DATA FOR REVIEW Start Marker

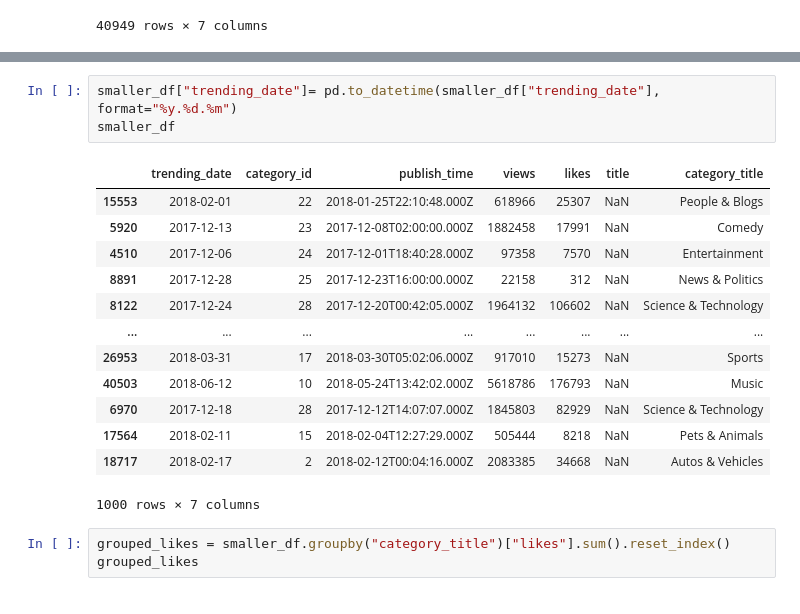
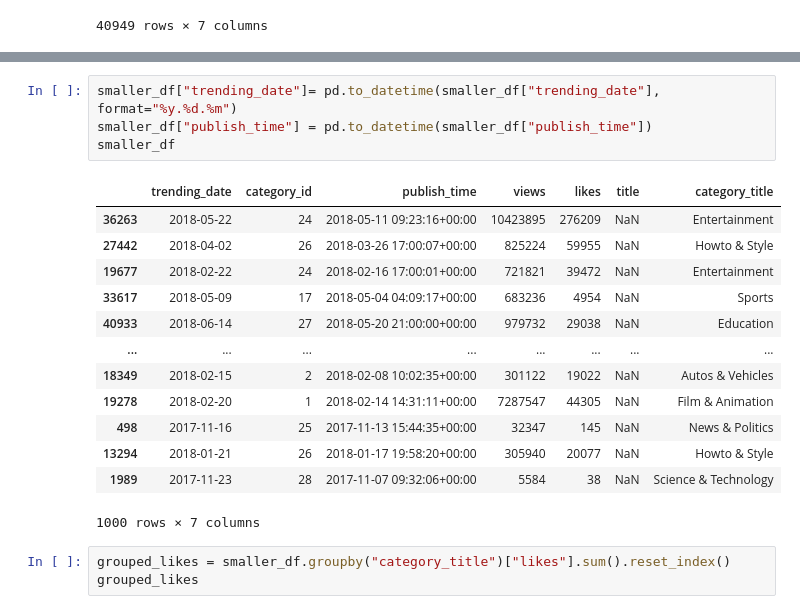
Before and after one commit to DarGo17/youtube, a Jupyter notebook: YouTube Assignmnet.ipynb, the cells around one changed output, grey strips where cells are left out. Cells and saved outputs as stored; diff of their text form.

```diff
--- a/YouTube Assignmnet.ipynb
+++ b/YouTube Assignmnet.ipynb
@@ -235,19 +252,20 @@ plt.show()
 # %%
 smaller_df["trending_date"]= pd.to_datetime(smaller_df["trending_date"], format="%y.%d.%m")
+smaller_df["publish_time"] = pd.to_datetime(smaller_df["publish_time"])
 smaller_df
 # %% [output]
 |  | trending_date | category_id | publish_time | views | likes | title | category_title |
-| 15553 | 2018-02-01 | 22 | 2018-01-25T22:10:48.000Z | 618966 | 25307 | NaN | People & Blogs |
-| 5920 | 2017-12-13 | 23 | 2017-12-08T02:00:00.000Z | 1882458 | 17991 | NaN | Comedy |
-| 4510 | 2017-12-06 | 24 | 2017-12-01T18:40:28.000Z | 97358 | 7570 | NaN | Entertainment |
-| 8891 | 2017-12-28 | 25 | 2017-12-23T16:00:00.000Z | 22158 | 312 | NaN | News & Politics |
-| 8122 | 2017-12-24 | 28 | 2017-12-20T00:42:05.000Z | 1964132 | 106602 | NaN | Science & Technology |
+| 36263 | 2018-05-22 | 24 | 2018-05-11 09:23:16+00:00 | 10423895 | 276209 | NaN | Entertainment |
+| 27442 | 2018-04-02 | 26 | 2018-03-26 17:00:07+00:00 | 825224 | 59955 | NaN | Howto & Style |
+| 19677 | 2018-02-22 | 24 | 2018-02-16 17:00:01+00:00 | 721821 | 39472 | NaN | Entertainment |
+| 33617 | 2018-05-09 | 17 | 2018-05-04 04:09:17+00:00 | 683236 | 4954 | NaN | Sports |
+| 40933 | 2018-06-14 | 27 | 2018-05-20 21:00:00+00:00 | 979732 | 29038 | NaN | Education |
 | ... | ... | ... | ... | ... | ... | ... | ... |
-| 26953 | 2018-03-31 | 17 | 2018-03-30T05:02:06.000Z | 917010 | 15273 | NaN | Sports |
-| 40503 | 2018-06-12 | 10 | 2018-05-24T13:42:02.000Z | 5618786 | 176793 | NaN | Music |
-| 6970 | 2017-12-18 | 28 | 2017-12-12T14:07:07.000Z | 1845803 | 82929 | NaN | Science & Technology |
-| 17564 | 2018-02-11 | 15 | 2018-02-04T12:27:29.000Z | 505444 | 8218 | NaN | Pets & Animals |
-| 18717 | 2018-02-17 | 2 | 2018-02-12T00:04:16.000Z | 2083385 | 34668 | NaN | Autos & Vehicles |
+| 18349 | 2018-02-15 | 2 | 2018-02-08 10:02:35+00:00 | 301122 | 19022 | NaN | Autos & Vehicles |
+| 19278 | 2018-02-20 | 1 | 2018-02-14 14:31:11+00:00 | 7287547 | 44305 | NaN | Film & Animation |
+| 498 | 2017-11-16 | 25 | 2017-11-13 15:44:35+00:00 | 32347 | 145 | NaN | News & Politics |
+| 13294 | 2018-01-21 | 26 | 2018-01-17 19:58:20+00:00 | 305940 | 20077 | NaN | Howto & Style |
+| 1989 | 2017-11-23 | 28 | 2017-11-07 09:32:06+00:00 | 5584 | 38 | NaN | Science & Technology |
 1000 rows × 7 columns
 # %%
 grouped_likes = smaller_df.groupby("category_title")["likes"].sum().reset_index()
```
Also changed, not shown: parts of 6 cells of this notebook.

DATA FOR REVIEW End Marker

=== THE TASK ===
Find each line in the data above with the word "Assignmnet", then copy it.

=== ANSWER TO THIS PROBLEM ===
Before and after one commit to DarGo17/youtube, a Jupyter notebook: YouTube Assignmnet.ipynb, the cells around one changed output, grey strips where cells are left out. Cells and saved outputs as stored; diff of their text form.
--- a/YouTube Assignmnet.ipynb
+++ b/YouTube Assignmnet.ipynb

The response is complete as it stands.